Hi Stephen, you are absolutely right.
Spare a thought for the Zionists, though. Consider for the moment the situation in the first decades of the 20th century. Racist anti-Semitism is sweeping over Europe. The polyglot empires of old are disintegrating into independent ethnically defined nation-states. The United States has embraced the Wilsonian Doctrine of national self-determination, at least as far as Europe is concerned. To many secular Jews in Europe, it must have seemed that the emerging framework of ethnically defined nation-states would be the primary organizing principle of society, at least in Europe.

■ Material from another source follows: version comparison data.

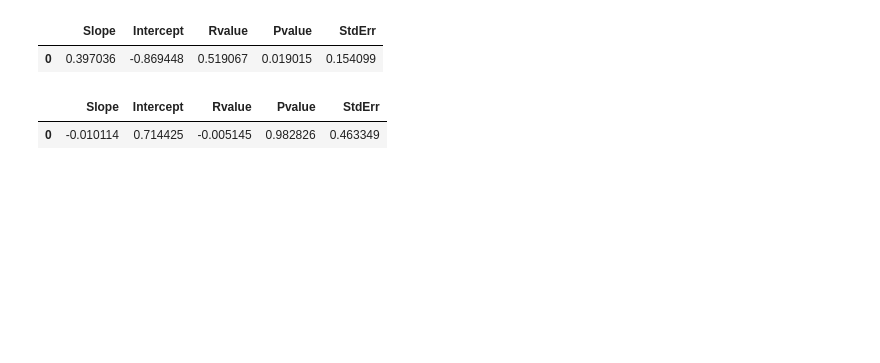
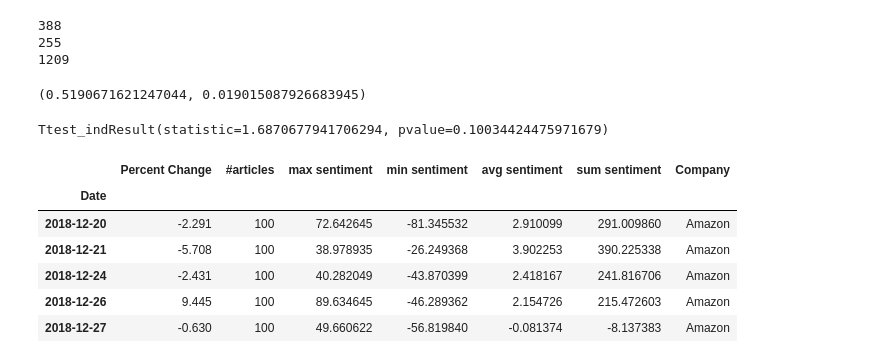
Before and after one commit to luwoldy/group_5_tbc, a Jupyter notebook: data_analysis.ipynb, the cells around one changed output. Cells and saved outputs as stored; diff of their text form; code cells hidden in the pictures; blank space fills up the shorter version.

```diff
--- a/data_analysis.ipynb
+++ b/data_analysis.ipynb
@@ -31,12 +22,13 @@ verizon_sentiments = "Sentiments/verizon_final.csv"
 exxon_sentiments = "Sentiments/exxon_final.csv"
 # %%
 #Prep Apple data
-apple_sentiments_df = pd.read_csv(apple_sentiments)
+apple_sentiments_df = pd.read_csv(apple_sentiments).drop(['Unnamed: 0'],axis=1).set_index("Date")
 apple_num_articles = apple_sentiments_df.groupby('Date').count()['Sentiment']
 apple_max_sent = apple_sentiments_df.groupby('Date')['Sentiment'].max()
 apple_min_sent = apple_sentiments_df.groupby('Date')['Sentiment'].min()
 apple_avg_sent = apple_sentiments_df.groupby('Date')['Sentiment'].mean()
 apple_sum_sent = apple_sentiments_df.groupby('Date')['Sentiment'].sum()
+apple_raw_stocks = pd.read_csv(apple_stocks).set_index('Date')
 
 #Add columns to stocks data
 apple_stocks_df = pd.read_csv(apple_stocks).set_index('Date')
@@ -48,44 +40,59 @@ apple_stocks_df['sum sentiment'] = [x for x in apple_sum_sent]
 
 apple_stocks_df['Company'] = "Apple"
 apple_stocks_df = apple_stocks_df.drop(['Unnamed: 0'],axis=1)
-apple_stocks_df.head()
 
+apple_df = apple_sentiments_df.join(apple_raw_stocks, on="Date",lsuffix="").drop(['Unnamed: 0'],axis=1)
+apple_df
 
-#Statistical analysis
-(slope, intercept,rvalue,pvalue, stderr)=linregress(apple_avg_sent, apple_stocks_df['Percent Change'])
-# fit = slope * apple_stocks_df['Percent Change'] + intercept
-reg_df= pd.DataFrame({"Slope": [slope], "Intercept": [intercept], "Rvalue": [rvalue], "Pvalue": [pvalue], "StdErr": [stderr]})
-reg_df
+# Get number of days where sentiment and price change % are negative
+apple_neg_counts = apple_df.loc[apple_df["Sentiment"]<0]
+apple_neg_counts_match = apple_neg_counts.loc[apple_neg_counts["Percent Change"]< 0]
+len(apple_neg_counts_match)
+
+#Get number of days where sentiment and price change are both positive
+apple_pos_counts = apple_df.loc[apple_df["Sentiment"]>0]
+apple_pos_counts_match = apple_pos_counts.loc[apple_pos_counts["Percent Change"]> 0]
+print(len(apple_pos_counts_match))
+print(len(apple_neg_counts_match))
+print(len(apple_df))
+stats.pearsonr(apple_stocks_df['Percent Change'], apple_avg_sent)
 # %% [output]
-|  | Slope | Intercept | Rvalue | Pvalue | StdErr |
-| 0 | 0.397036 | -0.869448 | 0.519067 | 0.019015 | 0.154099 |
+388
+255
+1209
+(0.5190671621247044, 0.019015087926683945)
+# %%
+x = list(apple_stocks_df["avg sentiment"])
+y = list(apple_stocks_df["Percent Change"])
+stats.ttest_ind(x,y, axis=0, equal_var=False )
+# %% [output]
+Ttest_indResult(statistic=1.6870677941706294, pvalue=0.10034424475971679)
 # %%
 #Prep Amazon data
 amazon_sentiments_df = pd.read_csv(amazon_sentiments)
 amazon_num_articles = amazon_sentiments_df.groupby('Date').count()['Sentiment']
 amazon_max_sent = amazon_sentiments_df.groupby('Date')['Sentiment'].max()
 amazon_min_sent = amazon_sentiments_df.groupby('Date')['Sentiment'].min()
 amazon_avg_sent = amazon_sentiments_df.groupby('Date')['Sentiment'].mean()
 amazon_sum_sent = amazon_sentiments_df.groupby('Date')['Sentiment'].sum()
 
 #Add columns to stocks data
 amazon_stocks_df = pd.read_csv(amazon_stocks).set_index('Date')
 amazon_stocks_df['#articles'] = [x for x in amazon_num_articles]
 amazon_stocks_df['max sentiment'] = [x for x in amazon_max_sent]
 amazon_stocks_df['min sentiment'] = [x for x in amazon_min_sent]
 amazon_stocks_df['avg sentiment'] = [x for x in amazon_avg_sent]
 amazon_stocks_df['sum sentiment'] = [x for x in amazon_sum_sent]
 amazon_stocks_df['Company'] = "Amazon"
 
 amazon_stocks_df = amazon_stocks_df.drop(['Unnamed: 0'],axis=1)
 amazon_stocks_df.head()
-
-#Statistical analysis
-(slope, intercept,rvalue,pvalue, stderr)=linregress(amazon_avg_sent, amazon_stocks_df['Percent Change'])
-# fit = slope * apple_stocks_df['Percent Change'] + intercept
-reg_df= pd.DataFrame({"Slope": [slope], "Intercept": [intercept], "Rvalue": [rvalue], "Pvalue": [pvalue], "StdErr": [stderr]})
-reg_df
 # %% [output]
-|  | Slope | Intercept | Rvalue | Pvalue | StdErr |
-| 0 | -0.010114 | 0.714425 | -0.005145 | 0.982826 | 0.463349 |
+|  | Percent Change | #articles | max sentiment | min sentiment | avg sentiment | sum sentiment | Company |
+| Date |  |  |  |  |  |  |  |
+| 2018-12-20 | -2.291 | 100 | 72.642645 | -81.345532 | 2.910099 | 291.009860 | Amazon |
+| 2018-12-21 | -5.708 | 100 | 38.978935 | -26.249368 | 3.902253 | 390.225338 | Amazon |
+| 2018-12-24 | -2.431 | 100 | 40.282049 | -43.870399 | 2.418167 | 241.816706 | Amazon |
+| 2018-12-26 | 9.445 | 100 | 89.634645 | -46.289362 | 2.154726 | 215.472603 | Amazon |
+| 2018-12-27 | -0.630 | 100 | 49.660622 | -56.819840 | -0.081374 | -8.137383 | Amazon |
 # %%
```
Also changed, not shown: parts of 13 cells of this notebook, 29 other files.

Having tried and failed to achieve assimilation for Jews under the Enlightenment framework of individual equality and individual rights, these (mostly) secular Jews figured that the only way to secure the Jewish future was to seek collective assimilation for Jews as an ethnically defined nation state that would become a respected member of an international family of ethnically defined nation states. According to Hannah Arendt, “the Zionists, in a sense, were the only ones who sincerely wanted assimilation, namely ‘normalization’ of the people (‘to be a people like all other peoples’).” Consequently, the Zionists made tremendous efforts to transform a diasporic religious and cultural community into an ethnically defined nation-state with a specific piece of territory designated as its ‘national homeland’. Under tremendous pressure from European anti-Semitism, and focused on fully conforming to the norms of European ethnic nationalism, the early Zionists in the 1910, 20s, and 30s completely ignored the Arab inhabitants of Palestine and their culture and heritage.
Today, however, our civilizational norms have changed. After having run amok in Nazi Germany, ethnic nationalism has fallen from grace. The broad trend (with exceptions such as Russia/Ukraine, the former Yugoslavia, etc.) is away from racist/ethnic nationalism and towards multi-cultural, multi-ethnic and multi-racial societies that value diversity over ethnic or racial purity, respect the culture and heritage of multifarious groups and communities, and do not place too much importance on standardized nationalist narratives.